17 countries, including 3 EAC Partner States, identified by CITES as requiring priority attention
Geneva, 5 May 2015 – According to the latest figures released by the National Legislation Project of the Convention on International Trade in Endangered Species of Wildlife and Flora (CITES), 88 countries and 13 dependent territories need to strengthen their legal frameworks for the effective implementation of CITES, including to combat illegal trade in wildlife.
The CITES National Legislation Project has identified 17 countries that require attention as a priority, namely Algeria, Belize, Plurinational State of Bolivia, Comoros, Djibouti, Guinea-Bissau, Kazakhstan, Kenya, Liberia, Mauritania, Mozambique, Pakistan, Paraguay, Rwanda, Somalia, United Republic of Tanzania and Bolivarian Republic of Venezuela.
Pursuant to CITES resolutions and decisions and following the call from the UN Secretary General to strengthen the UN System response to tackling illegal trade in wild fauna and flora, UNEP and the CITES Secretariat today announced a collaborative initiative to provide assistance to priority countries and territories, upon their request, to enhance their legislation.
This includes the provision of targeted legal advice on the four basic domestic measures required by CITES, compilation of examples of best legislation, drafting support and close cooperation with UNODC and UNDP on the implementation of the relevant provisions of the United Nations Convention against Transnational Organized Crime, the strengthening of the rule of law and the fight against corruption. A Webpage containing model laws, examples of existing legislation and relevant information has been created by the CITES Secretariat and can be found at http://cites.org/legislation.
“Ensuring the 35,000 species of plants and animals listed under CITES are not illegally traded or exploited unsustainably requires effective national legal frameworks in each of the 181 Parties to the Convention. This joint initiative between CITES and UNEP will offer targeted technical support to countries to meet CITES legislative requirements, which is critical to fight the illegal trade in wildlife” said John E. Scanlon, CITES Secretary-General.

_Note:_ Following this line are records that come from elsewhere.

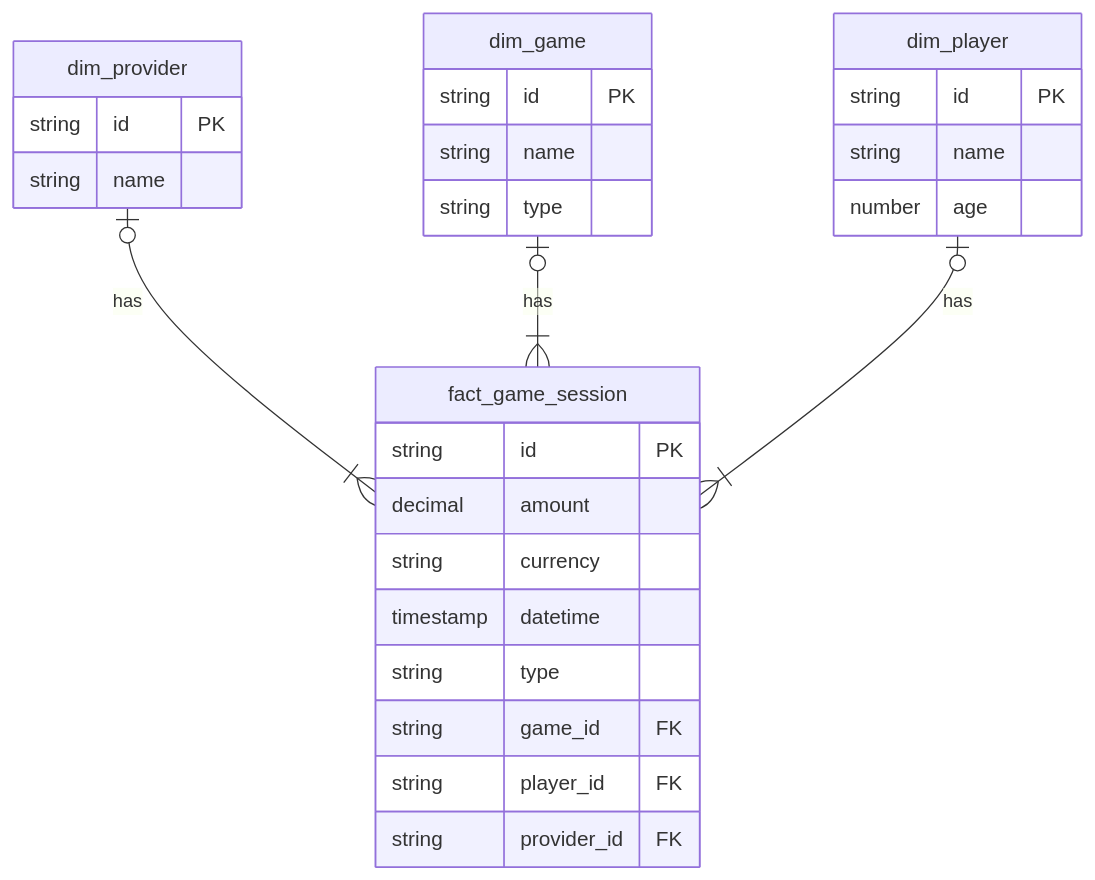
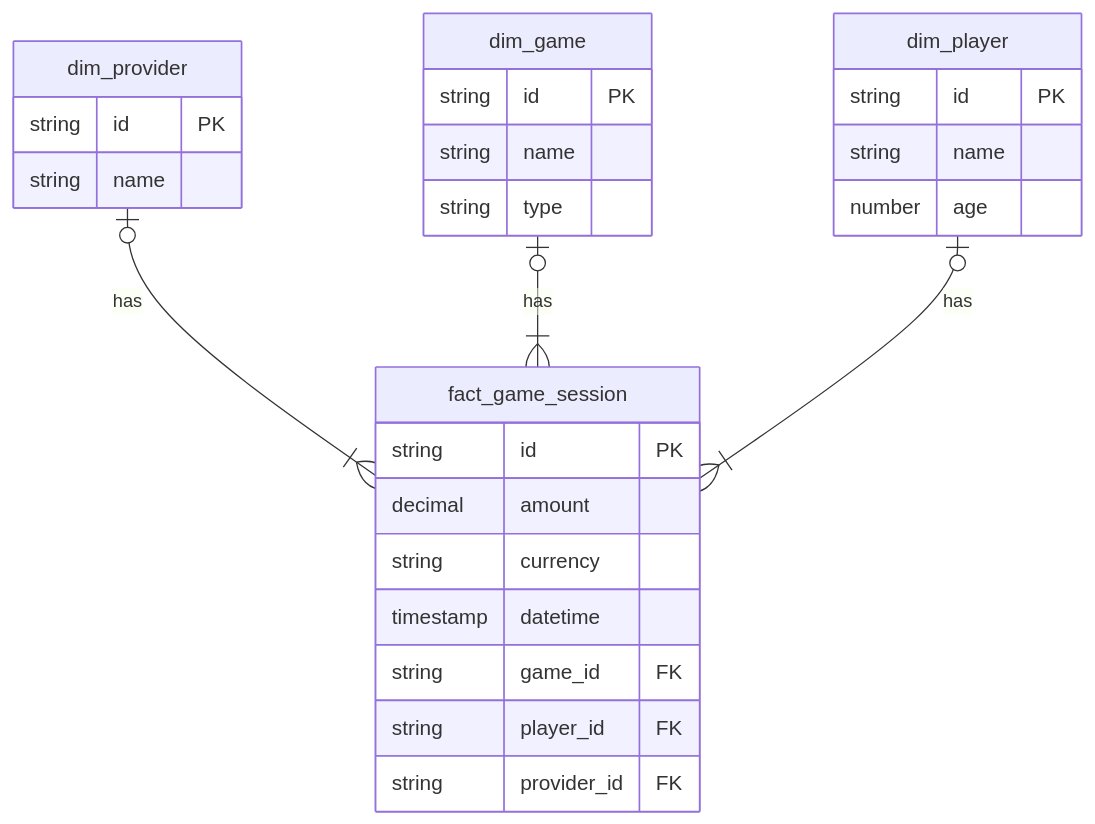
The diagram in docs/olap_diagram.mmd (DaikoneKisu/mineros), drawn with Mermaid before and after one commit.

Commit message:
Extract type from fact because only cuts are important

```diff
--- a/docs/olap_diagram.mmd
+++ b/docs/olap_diagram.mmd
@@ -1,32 +1,31 @@
 erDiagram
     fact_game_session {
         string id PK
         decimal amount
         string currency
         timestamp datetime
-        string type
         string game_id FK
         string player_id FK
         string provider_id FK
     }
 
     dim_provider {
         string id PK
         string name
     }
 
     dim_game {
         string id PK
         string name
         string type
     }
 
     dim_player {
         string id PK
         string name
         number age
     }
 
     dim_provider o|--|{ fact_game_session : has
     dim_game o|--|{ fact_game_session : has
     dim_player o|--|{ fact_game_session : has
```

“At the first United Nations Environment Assembly in 2014, the Executive Director was requested to continue to support national Governments, upon their request, to develop and implement the environmental rule of law. This joint initiative between CITES and UNEP will help build national legislation, and in that context to support the fight against the illegal wildlife trade” said Ibrahim Thiaw, Assistant Secretary General and Deputy Executive Director of UNEP.
In June 2014, the first session of the United Nations Environment Assembly (UNEA) of UNEP adopted Resolution 1/3 on Illegal Trade in Wildlife, which spoke to the need to implement existing commitments, ensure synergies in efforts to address illicit trade in wildlife and forest resources, and to enhance international coordination to counter the illegal trade. The Resolution also called upon member States and regional economic integration organizations to:
- Support work to reinforce the legal framework, including through deterrent measures, where necessary, and to strengthen capacity throughout the entire enforcement chain;
The UNEA Resolution requested the Executive Director of UNEP:
- To continue to support national Governments, upon their request, to develop and implement the environmental rule of law, and in that context to continue its efforts to fight the illegal wildlife trade and to continue to promote actions, including through capacity-building.
The UNEA Resolution also recognizes the Convention on International Trade in Endangered Species of Wild Fauna and Flora (CITES) as the principal international instrument for ensuring that international trade in specimens of endangered wild animals and plants does not threaten their survival, and, together with the United Nations Convention on Transnational Organized Crime (UNTOC), and national legislation, provides the legal basis for addressing much of the illicit trade in wildlife and forest resources.
This joint initiative was made possible by a generous financial contribution from the governments of the United Kingdom and Japan to the CITES Secretariat and the financial and technical support of the Division of Environmental Law & Conventions (DELC) of UNEP.